═════ DATA FOR ANALYSIS

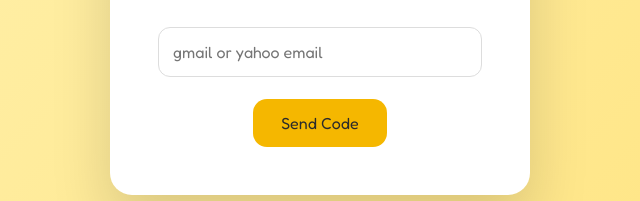
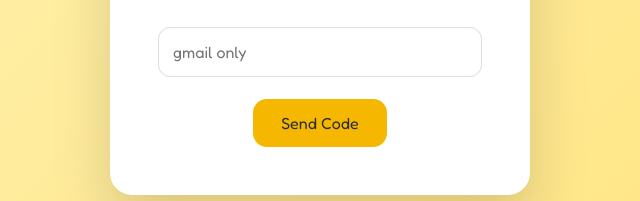
Before and after one commit to CoderTemka/1229, a plain HTML site: page index.html in a window 1280 px wide. Shown: the part 419-620 px from the top of the page, 320-960 px from the left. Drawn offline with nearby package versions, Linux system fonts and the light colour scheme.

Commit message:
Fix email input placeholder text in index.html

```diff
--- a/index.html
+++ b/index.html
@@ -27,7 +27,7 @@
 
     <p>to continue please use your e-mail and get 6 digit code</p>
 
-    <input type="email" id="email" placeholder="gmail or yahoo email">
+    <input type="email" id="email" placeholder="gmail only">
 
     <button onclick="sendOTP()">Send Code</button>
 
```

══════════

- [WHAT YOU NEED TO DO]:
Everything in the records above should be printed exactly, apart from the pictures.

- [SOLUTION]:
Before and after one commit to CoderTemka/1229, a plain HTML site: page index.html in a window 1280 px wide. Shown: the part 419-620 px from the top of the page, 320-960 px from the left. Drawn offline with nearby package versions, Linux system fonts and the light colour scheme.

Commit message:
Fix email input placeholder text in index.html

```diff
--- a/index.html
+++ b/index.html
@@ -27,7 +27,7 @@
 
     <p>to continue please use your e-mail and get 6 digit code</p>
 
-    <input type="email" id="email" placeholder="gmail or yahoo email">
+    <input type="email" id="email" placeholder="gmail only">
 
     <button onclick="sendOTP()">Send Code</button>
 
```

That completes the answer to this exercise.